Many people assume that because there was seemingly no laws related to the cannabis plant until the 19th Century, the plant itself was not widely used. However, this assumption is simply untrue. In fact, according to historians, there is evidence that hemp has been used by human beings for at least 5,000 years.

Early use of the cannabis plant likely began in Asia, but it quickly spread all around the world. In fact, even President George Washington reportedly grew hemp as one of his many crops in Virginia. Though the 20th Century witnessed a significant amount of anti-hemp legislation, recent movements in many different countries are allowing us to return to a much more “natural” state of governance.

  1. CBD is Available in Many Different Forms

When people first begin to think about consumption of the cannabis plant, they likely picture someone smoking. However, smoking is just one of many different ways that cannabis can be consumed, meaning that—depending on your personal preferences—you are certainly not without options.

Within the CBD community, there has been an active shift towards the creation of high CBD oils. These oils are created using several different processes that help separate the components of the cannabis plant and help promote a greater degree of purity. By separating these components (through a process known as fractional distillation), it becomes much easier to create a substance with the exact distribution of cannabinoids you desire. Furthermore, these oils can be effectively converted into a form that can easily consumed via eating or vaporizing.

  1. Hemp is Actually Much Easier to Grow than Marijuana

One of the many reasons why the hemp industry has been growing at such a steady rate is that—at least when compared to THC-rich marijuana—hemp is relatively easy to grow. While marijuana usually needs to be grown indoors and monitored incredibly closely, hemp can be grown outdoors and offers its farmers a greater degree of flexibility.
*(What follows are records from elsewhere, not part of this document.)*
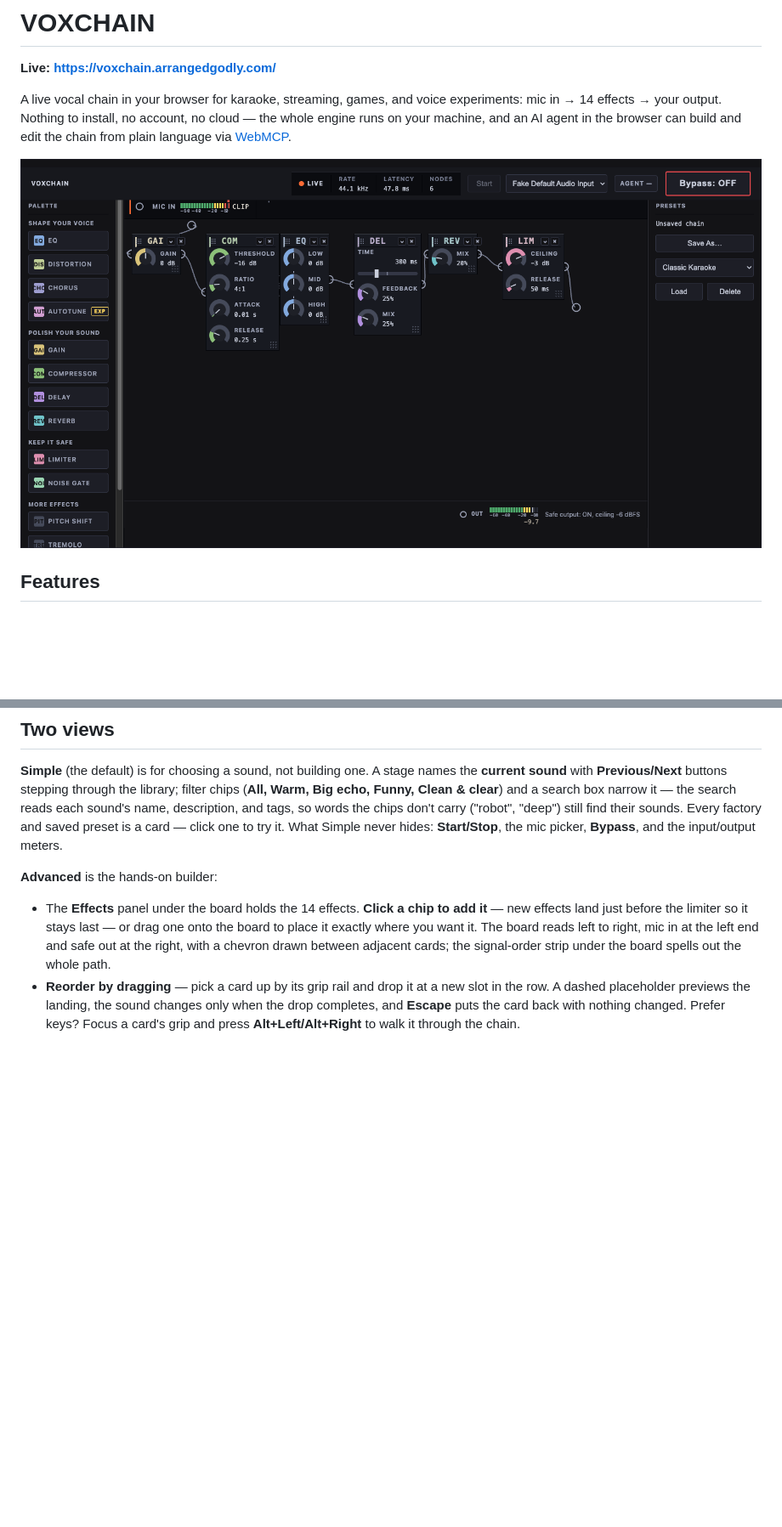
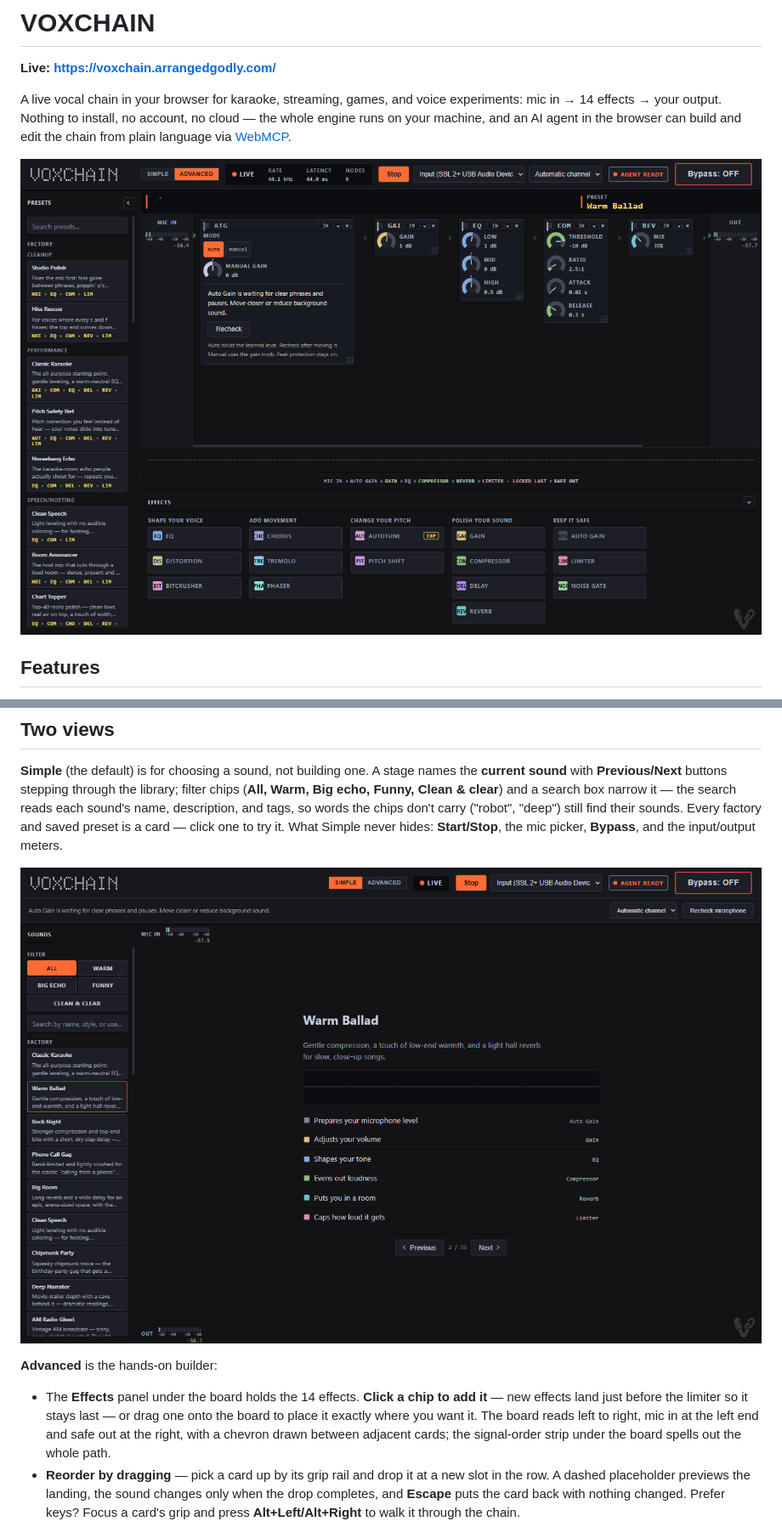
Before and after one commit to Arrangedgodly/karaoke, a Markdown page: README.md, 2 parts joined by grey strips. Shown at 85% size. GitHub-like rendering; pictures changed too: docs/screenshot-advanced.png (added), docs/screenshot-simple.png (added); blank space fills up the shorter version.

```diff
--- a/README.md
+++ b/README.md
@@ -4,7 +4,7 @@
 
 A live vocal chain in your browser for karaoke, streaming, games, and voice experiments: mic in → 14 effects → your output. Nothing to install, no account, no cloud — the whole engine runs on your machine, and an AI agent in the browser can build and edit the chain from plain language via [WebMCP](https://developer.chrome.com/docs/ai/webmcp).
 
-![The VOXCHAIN console: the dark instrument panel with the system deck, the ordered effects row carrying the signal left to right, and MIC IN and OUT meters reading real levels](docs/screenshot.png)
+![VOXCHAIN Advanced view showing the live microphone chain, factory preset library, ordered effect modules, safety limiter, and effect palette](docs/screenshot-advanced.png)
 
 ## Features
 
@@ -34,6 +34,8 @@ The only local requirement is Python (free from [python.org/downloads](https://w
 ## Two views
 
 **Simple** (the default) is for choosing a sound, not building one. A stage names the **current sound** with **Previous/Next** buttons stepping through the library; filter chips (**All, Warm, Big echo, Funny, Clean & clear**) and a search box narrow it — the search reads each sound's name, description, and tags, so words the chips don't carry ("robot", "deep") still find their sounds. Every factory and saved preset is a card — click one to try it. What Simple never hides: **Start/Stop**, the mic picker, **Bypass**, and the input/output meters.
+
+![VOXCHAIN Simple view showing the Warm Ballad current sound, plain filters, searchable factory library, effect summary, and persistent safety controls](docs/screenshot-simple.png)
 
 **Advanced** is the hands-on builder:
 
```
Also changed, not shown: THIRD_PARTY_NOTICES.md (+2 -2 lines), devpost-submission.md (+55 -82 lines), 1 other file.
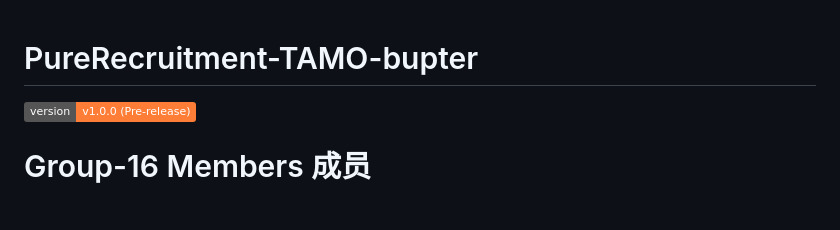
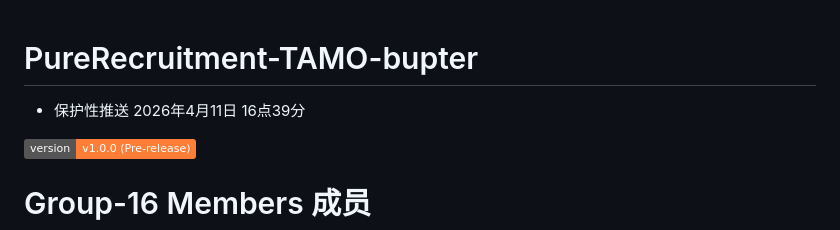
Before and after one commit to StarDust-XCHH/PureRecruitment-TAMO-bupter, a Markdown page: README.md, the part around the change. Rendered like a GitHub page; badges without logos; blank space fills up the shorter version.

```diff
--- a/README.md
+++ b/README.md
@@ -1,5 +1,6 @@
 # PureRecruitment-TAMO-bupter
 
+- 保护性推送 2026年4月11日 16点39分
 
 [![Version](https://img.shields.io/badge/version-v1.0.0_(Pre--release)-orange.svg)](https://github.com/StarDust-XCHH/PureRecruitment-TAMO-bupter/releases/tag/v1.0.0)
 
```
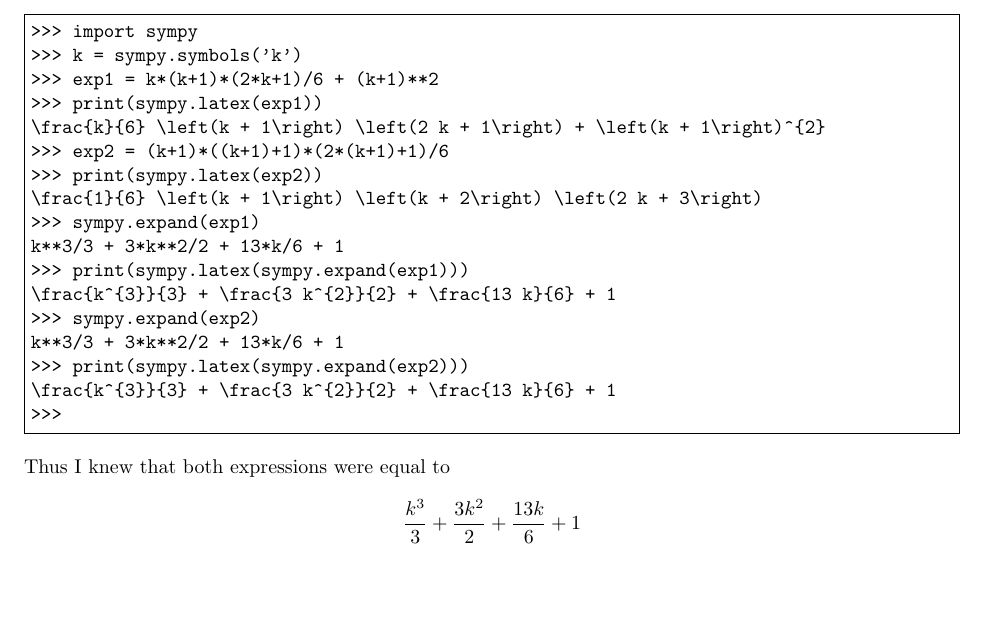
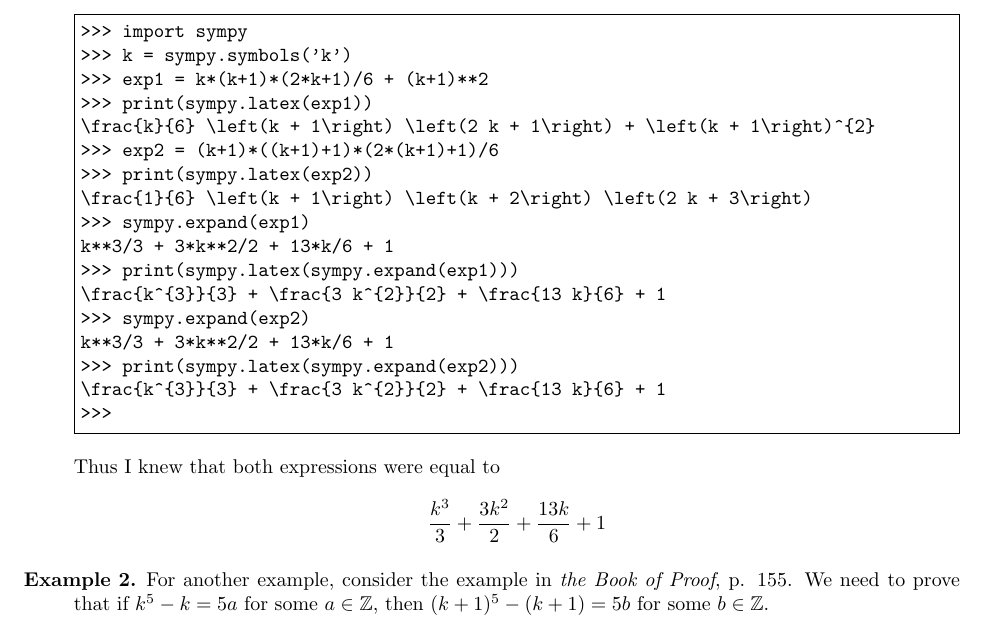
Before and after one commit to dukhniav/csci301, a LaTeX document (lectures/sympy/sympy.tex): part of the page, cut so that both start at the same text, the shorter picture padded with empty space. The pictures show the PDF file lectures/sympy/sympy.pdf that the author committed with the source.

Commit message:
added sympy notes and modified math assignments

```diff
--- a/lectures/sympy/sympy.tex
+++ b/lectures/sympy/sympy.tex
@@ -52,5 +55,13 @@ k**3/3 + 3*k**2/2 + 13*k/6 + 1
   \frac{k^{3}}{3} + \frac{3 k^{2}}{2} + \frac{13 k}{6} + 1
   \]
 
+\item[Example 2.]
+  For another example,
+consider the example in {\em the Book of Proof}, p. 155. We need
+to prove that if $k^5 - k = 5a$ for some $a\in\mathbb{Z}$, then
+$(k+1)^5 - (k+1) = 5b$ for some $b\in\mathbb{Z}$.
+
+
+\end{description}
 
 \end{document}
```
Also changed, not shown: mathwork/math01/math01.tex (+4 -0 lines), mathwork/math02/math02.tex (+5 -0 lines), lectures/sympy/sympy.pdf, mathwork/math01/math01.pdf, mathwork/math02/math02.pdf, lectures/sympy/sympy.tex (5 more changed lines), 3 other files.
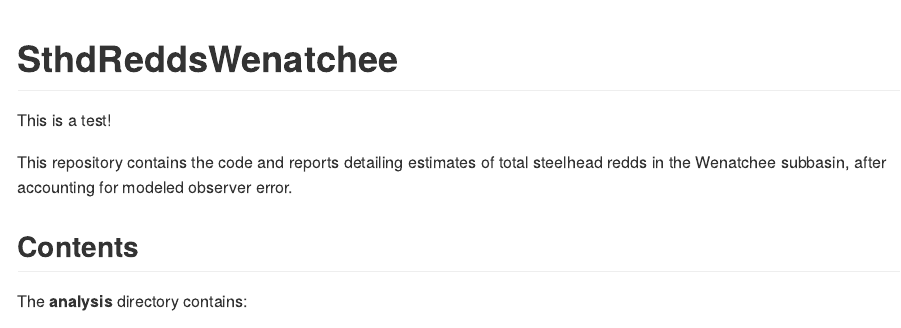
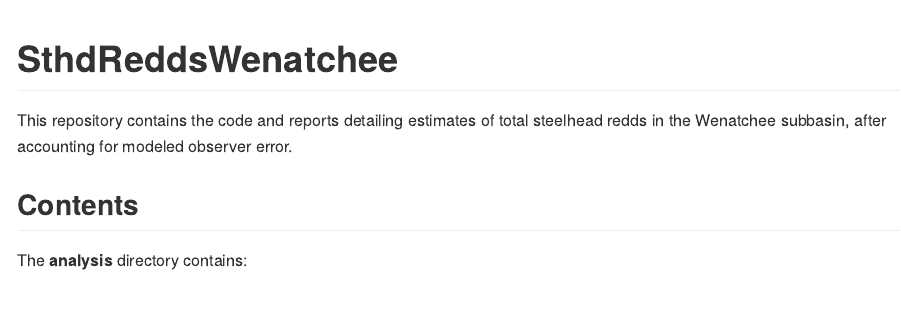
Before and after one commit to KevinSee/SthdReddsWenatchee, an R Markdown document (README.Rmd): the page in a window 1100 px wide, from its top. The pictures show the output file README.md that the author committed with the source, drawn offline in the style of GitHub; badge pictures from the web are left out.

Commit message:
reverting prior to test

```diff
--- a/README.Rmd
+++ b/README.Rmd
@@ -16,8 +16,6 @@ knitr::opts_chunk$set(
 # SthdReddsWenatchee
 
 [![Binder](https://mybinder.org/badge_logo.svg)](https://mybinder.org/v2/gh/wdfw-fp/SthdReddsWenatchee/master?urlpath=rstudio)
-
-This is a test!
 
 This repository contains the code and reports detailing estimates of total steelhead redds in the Wenatchee subbasin, after accounting for modeled observer error.
 
```
Also changed, not shown: README.md.
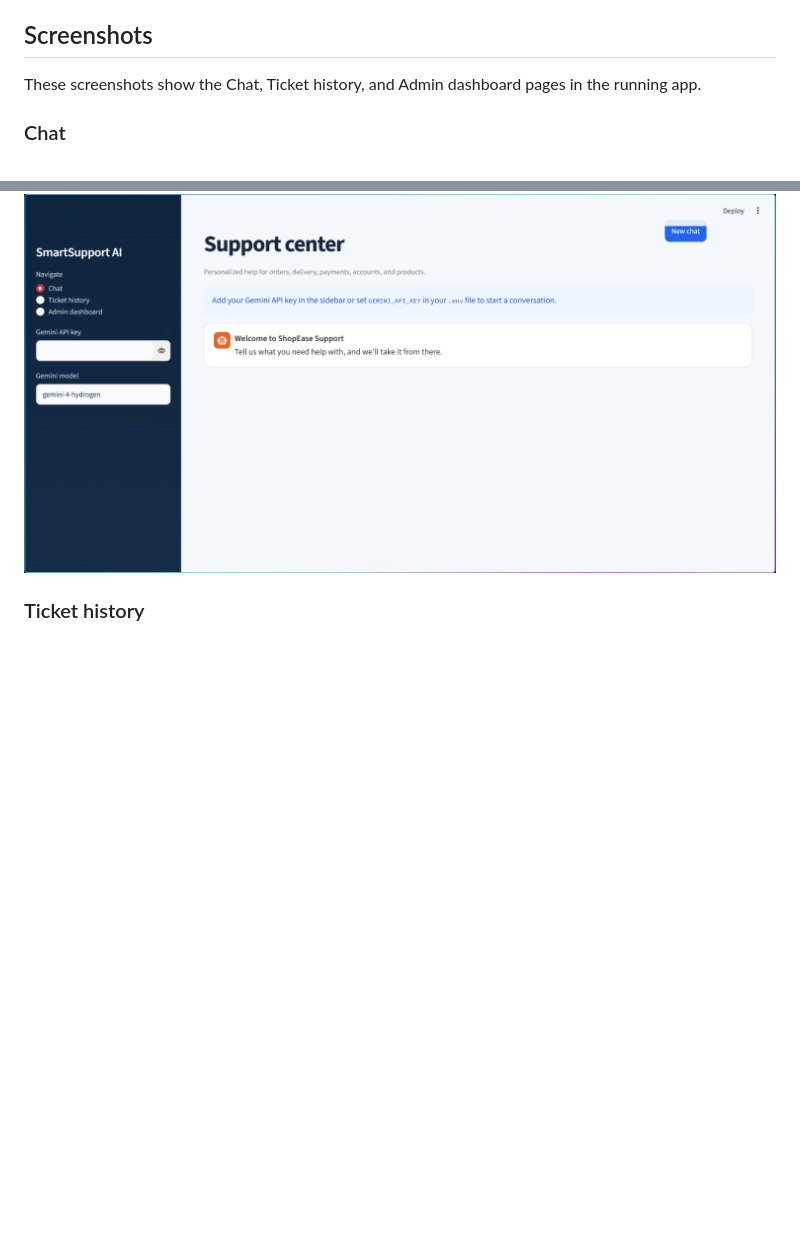
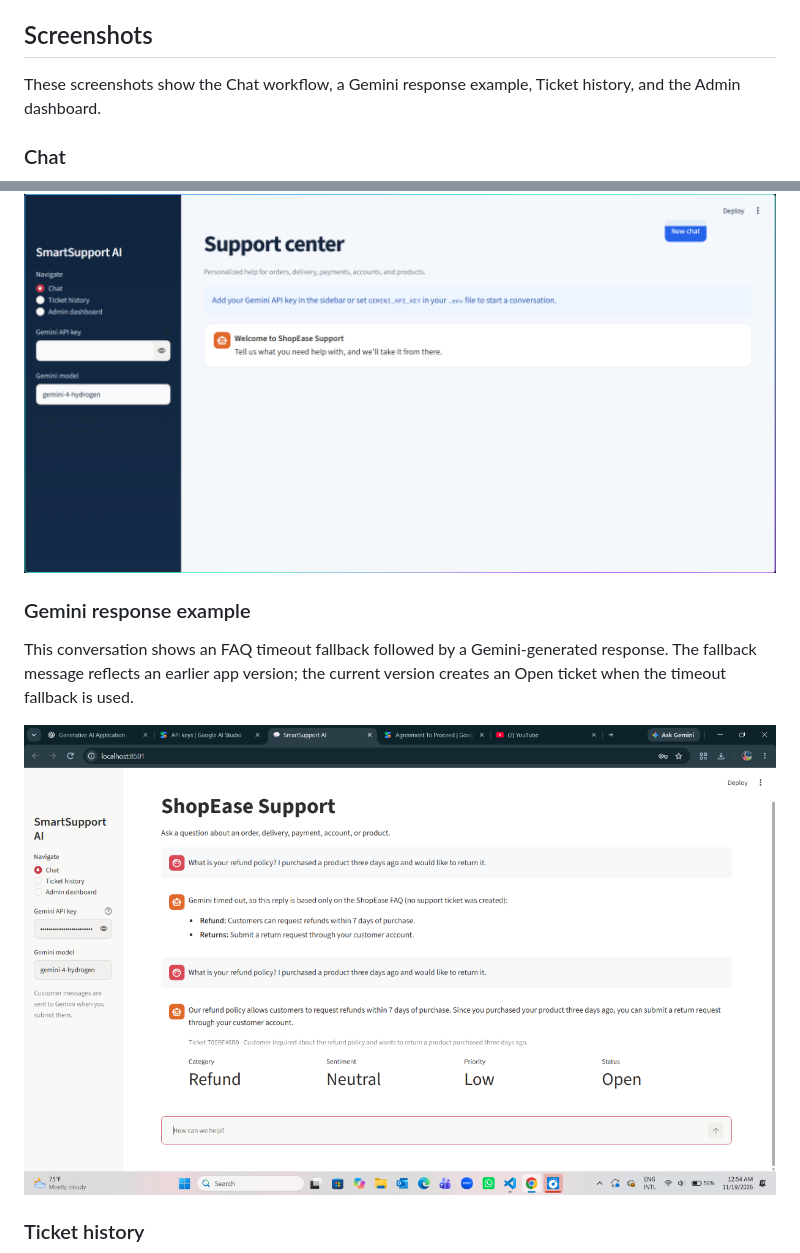
Before and after one commit to nipunidasanayake/SmartSupport-AI, a Markdown page: README.md, 2 parts joined by grey strips. GitHub-like rendering; pictures changed too: docs/screenshots/chat-gemini-response.png (added); blank space fills up the shorter version.

Commit message:
Add Gemini chat response screenshot
Co-authored-by: Copilot <223556219+Copilot@users.noreply.github.com>

```diff
--- a/README.md
+++ b/README.md
@@ -101,11 +101,17 @@ Use **New chat** to start a fresh conversation. It also clears a failed pending
 
 ## Screenshots
 
-These screenshots show the Chat, Ticket history, and Admin dashboard pages in the running app.
+These screenshots show the Chat workflow, a Gemini response example, Ticket history, and the Admin dashboard.
 
 ### Chat
 
 ![SmartSupport AI Chat](docs/screenshots/chat-start.png)
+
+### Gemini response example
+
+This conversation shows an FAQ timeout fallback followed by a Gemini-generated response. The fallback message reflects an earlier app version; the current version creates an Open ticket when the timeout fallback is used.
+
+![SmartSupport AI chat with FAQ fallback and Gemini response](docs/screenshots/chat-gemini-response.png)
 
 ### Ticket history
 
```
Also changed, not shown: docs/FINAL_REPORT.md (+7 -1 lines).
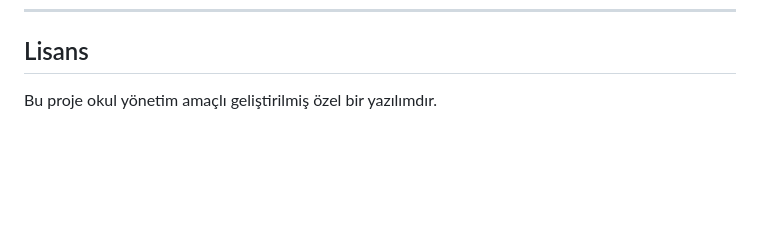
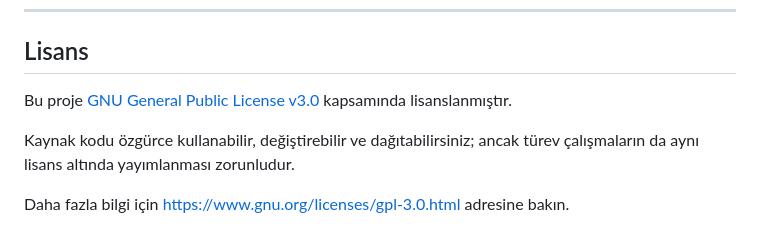
Before and after one commit to senolirmak/YonetimAnadoluLisesiLocal, a Markdown page: README.md, the part around the change. Rendered like a GitHub page; blank space fills up the shorter version.

Commit message:
docs: README Lisans bölümüne GPL-3.0 eklendi

```diff
--- a/README.md
+++ b/README.md
@@ -268,4 +268,8 @@ nobet_proje/
 
 ## Lisans
 
-Bu proje okul yönetim amaçlı geliştirilmiş özel bir yazılımdır.
+Bu proje [GNU General Public License v3.0](LICENSE) kapsamında lisanslanmıştır.
+
+Kaynak kodu özgürce kullanabilir, değiştirebilir ve dağıtabilirsiniz; ancak türev çalışmaların da aynı lisans altında yayımlanması zorunludur.
+
+Daha fazla bilgi için [https://www.gnu.org/licenses/gpl-3.0.html](https://www.gnu.org/licenses/gpl-3.0.html) adresine bakın.
```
Though cultivating hemp is certainly not “easy”, there is a bit more leeway in terms of temperatures, soil content, access to water, and various other factors. Furthermore, incredible advancements in smart technology have also made it much more possible for cultivators to closely monitor their crop.

  1. The Hemp Industry is Rapidly Expanding—and Improving

Because the hemp industry was effectively outlawed in much of the world, the implementation of new technologies was put on hold for decades. But now that the industry is able to operate much more freely and transparently, new innovations are constantly occurring.

The hemp industry has enjoyed an incredible level of investment and, in fact, some hemp producing companies have begun the process of “going public.” This means that quality, usefulness, and productivity of the hemp plant can be expected to increase while costs can simultaneously be expected to decrease. It seems that there is no doubt that the industry is here to stay.

Conclusion

Even if you are somewhat unfamiliar with the hemp industry, there are certainly a lot of things to be excited about. Educating yourself about hemp and various CBD products—whether you plan to ever consume them or not—can help you begin to be a part of the industry’s very bright future.